_WHAT YOU WILL DO_:
The expected output is every entry that follows, reproduced exactly.

***** RECORD EXTRACTS *****

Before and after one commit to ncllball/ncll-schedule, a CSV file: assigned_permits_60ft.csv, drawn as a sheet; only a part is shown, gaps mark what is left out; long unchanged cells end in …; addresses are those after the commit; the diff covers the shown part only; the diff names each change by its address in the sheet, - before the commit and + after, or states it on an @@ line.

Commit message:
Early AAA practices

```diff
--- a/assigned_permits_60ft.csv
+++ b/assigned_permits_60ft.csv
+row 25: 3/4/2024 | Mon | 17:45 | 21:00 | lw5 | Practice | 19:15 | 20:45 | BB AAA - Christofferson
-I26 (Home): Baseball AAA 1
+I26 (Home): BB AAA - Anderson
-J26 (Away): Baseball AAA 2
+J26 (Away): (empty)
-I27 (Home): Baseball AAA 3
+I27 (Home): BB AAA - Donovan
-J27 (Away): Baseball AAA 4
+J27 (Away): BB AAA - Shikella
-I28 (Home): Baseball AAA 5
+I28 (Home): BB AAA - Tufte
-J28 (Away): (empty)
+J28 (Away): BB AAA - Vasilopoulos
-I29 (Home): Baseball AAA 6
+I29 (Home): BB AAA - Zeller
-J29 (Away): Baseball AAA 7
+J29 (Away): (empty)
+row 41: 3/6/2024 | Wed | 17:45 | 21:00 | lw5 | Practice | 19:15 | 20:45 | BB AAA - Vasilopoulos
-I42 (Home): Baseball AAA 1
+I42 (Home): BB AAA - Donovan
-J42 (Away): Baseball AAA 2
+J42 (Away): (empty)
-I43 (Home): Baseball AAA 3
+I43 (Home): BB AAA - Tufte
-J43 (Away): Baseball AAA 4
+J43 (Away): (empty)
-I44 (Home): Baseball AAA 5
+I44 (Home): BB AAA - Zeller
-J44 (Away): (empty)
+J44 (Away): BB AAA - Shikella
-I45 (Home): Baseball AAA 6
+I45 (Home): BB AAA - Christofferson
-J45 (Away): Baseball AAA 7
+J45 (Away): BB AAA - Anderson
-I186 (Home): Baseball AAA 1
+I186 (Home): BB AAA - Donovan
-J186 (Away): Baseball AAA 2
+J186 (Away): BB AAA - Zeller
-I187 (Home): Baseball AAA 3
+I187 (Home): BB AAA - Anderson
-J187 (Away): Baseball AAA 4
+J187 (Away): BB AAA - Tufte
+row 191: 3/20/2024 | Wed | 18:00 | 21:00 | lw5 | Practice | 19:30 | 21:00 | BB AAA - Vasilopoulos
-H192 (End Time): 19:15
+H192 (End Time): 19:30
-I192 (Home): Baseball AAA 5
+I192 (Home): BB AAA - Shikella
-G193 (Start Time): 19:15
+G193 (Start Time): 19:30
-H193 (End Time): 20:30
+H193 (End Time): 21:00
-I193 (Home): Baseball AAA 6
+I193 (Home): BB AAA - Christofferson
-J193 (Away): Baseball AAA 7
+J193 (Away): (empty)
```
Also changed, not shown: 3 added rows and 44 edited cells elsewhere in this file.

*****

_THE ANSWER_:
Before and after one commit to ncllball/ncll-schedule, a CSV file: assigned_permits_60ft.csv, drawn as a sheet; only a part is shown, gaps mark what is left out; long unchanged cells end in …; addresses are those after the commit; the diff covers the shown part only; the diff names each change by its address in the sheet, - before the commit and + after, or states it on an @@ line.

Commit message:
Early AAA practices

```diff
--- a/assigned_permits_60ft.csv
+++ b/assigned_permits_60ft.csv
+row 25: 3/4/2024 | Mon | 17:45 | 21:00 | lw5 | Practice | 19:15 | 20:45 | BB AAA - Christofferson
-I26 (Home): Baseball AAA 1
+I26 (Home): BB AAA - Anderson
-J26 (Away): Baseball AAA 2
+J26 (Away): (empty)
-I27 (Home): Baseball AAA 3
+I27 (Home): BB AAA - Donovan
-J27 (Away): Baseball AAA 4
+J27 (Away): BB AAA - Shikella
-I28 (Home): Baseball AAA 5
+I28 (Home): BB AAA - Tufte
-J28 (Away): (empty)
+J28 (Away): BB AAA - Vasilopoulos
-I29 (Home): Baseball AAA 6
+I29 (Home): BB AAA - Zeller
-J29 (Away): Baseball AAA 7
+J29 (Away): (empty)
+row 41: 3/6/2024 | Wed | 17:45 | 21:00 | lw5 | Practice | 19:15 | 20:45 | BB AAA - Vasilopoulos
-I42 (Home): Baseball AAA 1
+I42 (Home): BB AAA - Donovan
-J42 (Away): Baseball AAA 2
+J42 (Away): (empty)
-I43 (Home): Baseball AAA 3
+I43 (Home): BB AAA - Tufte
-J43 (Away): Baseball AAA 4
+J43 (Away): (empty)
-I44 (Home): Baseball AAA 5
+I44 (Home): BB AAA - Zeller
-J44 (Away): (empty)
+J44 (Away): BB AAA - Shikella
-I45 (Home): Baseball AAA 6
+I45 (Home): BB AAA - Christofferson
-J45 (Away): Baseball AAA 7
+J45 (Away): BB AAA - Anderson
-I186 (Home): Baseball AAA 1
+I186 (Home): BB AAA - Donovan
-J186 (Away): Baseball AAA 2
+J186 (Away): BB AAA - Zeller
-I187 (Home): Baseball AAA 3
+I187 (Home): BB AAA - Anderson
-J187 (Away): Baseball AAA 4
+J187 (Away): BB AAA - Tufte
+row 191: 3/20/2024 | Wed | 18:00 | 21:00 | lw5 | Practice | 19:30 | 21:00 | BB AAA - Vasilopoulos
-H192 (End Time): 19:15
+H192 (End Time): 19:30
-I192 (Home): Baseball AAA 5
+I192 (Home): BB AAA - Shikella
-G193 (Start Time): 19:15
+G193 (Start Time): 19:30
-H193 (End Time): 20:30
+H193 (End Time): 21:00
-I193 (Home): Baseball AAA 6
+I193 (Home): BB AAA - Christofferson
-J193 (Away): Baseball AAA 7
+J193 (Away): (empty)
```
Also changed, not shown: 3 added rows and 44 edited cells elsewhere in this file.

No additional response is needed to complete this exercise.